We plan, we look at charts, we talk to aviation weather briefers, but the weather is always changing. Wouldn’t it be great if there were some tool we could use in the cockpit to help us gauge these changes?
There is. It’s called Automatic Dependent Surveillance-Broadcast (ADS-B) In, and it provides pilots with the ability to display weather, traffic, and other data on cockpit displays, or wirelessly on a tablet. (See “The ADS-B Mandate,” sidebar.) ADS-B In receivers display the FAA’s Flight Information System-Broadcast data, which uses the 978 MHz datalink frequency to broadcast Nexrad radar images, METARs, terminal aerodrome forecasts, airmets, sigmets, convective sigmets, pireps, and winds and temperatures aloft, among other information. An ADS-B receiver can be mounted in the panel of the aircraft, or it can be a portable unit.
That’s a lot of great info, but prudent pilots must remember: Datalink weather isn’t instantaneous. Some radar images can take as much as 15 minutes to refresh. And 15 minutes is a very long time when you’re looking at troubling weather ahead.

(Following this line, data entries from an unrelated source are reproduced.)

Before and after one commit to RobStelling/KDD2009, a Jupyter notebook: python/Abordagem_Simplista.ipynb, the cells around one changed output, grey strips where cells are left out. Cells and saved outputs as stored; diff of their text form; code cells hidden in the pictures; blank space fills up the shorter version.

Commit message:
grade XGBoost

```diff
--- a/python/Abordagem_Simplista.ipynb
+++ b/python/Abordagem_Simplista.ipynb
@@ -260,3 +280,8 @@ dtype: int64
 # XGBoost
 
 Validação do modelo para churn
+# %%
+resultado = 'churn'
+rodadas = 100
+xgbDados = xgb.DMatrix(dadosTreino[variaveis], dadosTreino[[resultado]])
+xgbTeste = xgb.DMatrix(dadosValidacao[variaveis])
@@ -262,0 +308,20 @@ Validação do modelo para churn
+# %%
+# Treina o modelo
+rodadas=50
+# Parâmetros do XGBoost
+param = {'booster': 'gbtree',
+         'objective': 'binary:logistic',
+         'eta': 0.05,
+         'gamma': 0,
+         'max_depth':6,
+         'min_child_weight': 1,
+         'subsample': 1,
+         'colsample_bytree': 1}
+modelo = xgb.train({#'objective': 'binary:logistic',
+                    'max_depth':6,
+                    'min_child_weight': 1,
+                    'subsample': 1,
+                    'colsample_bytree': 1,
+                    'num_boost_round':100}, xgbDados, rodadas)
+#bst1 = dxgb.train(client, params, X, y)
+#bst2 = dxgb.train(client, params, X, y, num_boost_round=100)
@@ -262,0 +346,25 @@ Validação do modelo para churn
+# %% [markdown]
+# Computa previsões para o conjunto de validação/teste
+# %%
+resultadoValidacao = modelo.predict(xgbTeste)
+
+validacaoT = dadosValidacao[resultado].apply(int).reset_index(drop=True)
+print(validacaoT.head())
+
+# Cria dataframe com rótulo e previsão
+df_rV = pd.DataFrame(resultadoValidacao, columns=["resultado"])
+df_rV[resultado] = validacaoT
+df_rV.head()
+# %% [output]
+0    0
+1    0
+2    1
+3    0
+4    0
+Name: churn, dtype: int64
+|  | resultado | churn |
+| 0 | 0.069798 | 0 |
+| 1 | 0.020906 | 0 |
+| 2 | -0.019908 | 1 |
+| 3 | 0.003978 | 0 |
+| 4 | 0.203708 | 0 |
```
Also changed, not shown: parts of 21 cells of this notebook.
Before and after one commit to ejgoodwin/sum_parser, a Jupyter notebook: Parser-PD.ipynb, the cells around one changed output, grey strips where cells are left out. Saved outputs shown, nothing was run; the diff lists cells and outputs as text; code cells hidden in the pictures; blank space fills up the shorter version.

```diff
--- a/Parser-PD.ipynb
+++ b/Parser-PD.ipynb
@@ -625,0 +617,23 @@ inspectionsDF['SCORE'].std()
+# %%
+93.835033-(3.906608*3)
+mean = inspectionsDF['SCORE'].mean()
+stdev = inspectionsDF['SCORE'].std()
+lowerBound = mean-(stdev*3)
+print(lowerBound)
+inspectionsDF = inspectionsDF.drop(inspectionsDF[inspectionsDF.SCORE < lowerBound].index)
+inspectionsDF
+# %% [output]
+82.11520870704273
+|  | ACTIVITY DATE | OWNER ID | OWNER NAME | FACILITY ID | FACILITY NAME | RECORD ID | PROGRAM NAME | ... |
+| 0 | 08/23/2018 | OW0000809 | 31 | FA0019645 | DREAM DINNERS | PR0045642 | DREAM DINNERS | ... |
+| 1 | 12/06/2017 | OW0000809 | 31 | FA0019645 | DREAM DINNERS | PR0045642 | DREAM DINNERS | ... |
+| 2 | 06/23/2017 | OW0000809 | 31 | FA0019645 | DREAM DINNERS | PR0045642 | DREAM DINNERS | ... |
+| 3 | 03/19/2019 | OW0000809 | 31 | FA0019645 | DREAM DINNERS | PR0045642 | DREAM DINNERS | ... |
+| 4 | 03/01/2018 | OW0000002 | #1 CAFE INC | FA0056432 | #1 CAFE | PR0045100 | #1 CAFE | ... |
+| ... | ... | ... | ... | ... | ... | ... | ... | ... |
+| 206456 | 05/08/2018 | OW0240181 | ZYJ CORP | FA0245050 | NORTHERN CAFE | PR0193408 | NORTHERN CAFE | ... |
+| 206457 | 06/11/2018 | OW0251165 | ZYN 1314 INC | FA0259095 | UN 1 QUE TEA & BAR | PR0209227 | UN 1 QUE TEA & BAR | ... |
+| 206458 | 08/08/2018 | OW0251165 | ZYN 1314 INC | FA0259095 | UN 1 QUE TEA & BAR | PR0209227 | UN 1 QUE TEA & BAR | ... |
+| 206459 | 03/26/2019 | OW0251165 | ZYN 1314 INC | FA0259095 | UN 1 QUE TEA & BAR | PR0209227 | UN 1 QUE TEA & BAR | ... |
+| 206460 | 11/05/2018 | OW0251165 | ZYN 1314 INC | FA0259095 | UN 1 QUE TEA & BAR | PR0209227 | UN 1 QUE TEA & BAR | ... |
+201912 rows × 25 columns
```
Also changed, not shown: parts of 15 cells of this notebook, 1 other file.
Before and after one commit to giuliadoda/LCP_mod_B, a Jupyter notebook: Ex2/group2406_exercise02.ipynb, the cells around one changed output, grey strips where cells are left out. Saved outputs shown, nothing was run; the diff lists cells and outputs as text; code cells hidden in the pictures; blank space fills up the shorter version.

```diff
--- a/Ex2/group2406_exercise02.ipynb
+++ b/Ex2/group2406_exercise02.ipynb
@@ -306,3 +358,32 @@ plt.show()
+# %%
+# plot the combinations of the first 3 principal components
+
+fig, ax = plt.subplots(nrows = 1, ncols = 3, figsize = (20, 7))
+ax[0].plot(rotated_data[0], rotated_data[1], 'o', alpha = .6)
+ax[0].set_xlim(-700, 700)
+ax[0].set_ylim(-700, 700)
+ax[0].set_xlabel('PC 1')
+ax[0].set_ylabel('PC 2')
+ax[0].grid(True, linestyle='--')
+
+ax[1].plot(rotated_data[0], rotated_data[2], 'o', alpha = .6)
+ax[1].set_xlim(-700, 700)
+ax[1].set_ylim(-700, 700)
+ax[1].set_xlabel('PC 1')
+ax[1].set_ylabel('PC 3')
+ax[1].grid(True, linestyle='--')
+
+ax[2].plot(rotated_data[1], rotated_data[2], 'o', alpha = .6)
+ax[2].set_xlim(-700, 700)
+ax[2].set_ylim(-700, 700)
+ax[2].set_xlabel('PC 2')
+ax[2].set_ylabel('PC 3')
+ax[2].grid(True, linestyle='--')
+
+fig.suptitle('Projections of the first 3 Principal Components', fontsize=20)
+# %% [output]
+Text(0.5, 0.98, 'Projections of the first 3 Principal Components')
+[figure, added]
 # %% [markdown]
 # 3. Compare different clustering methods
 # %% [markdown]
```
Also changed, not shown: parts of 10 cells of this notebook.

Use datalink weather as another tool in flight, but don’t let it substitute for good preflight planning. Learn as much as you can about the weather you’ll encounter, and know where to go if conditions change and you need to divert.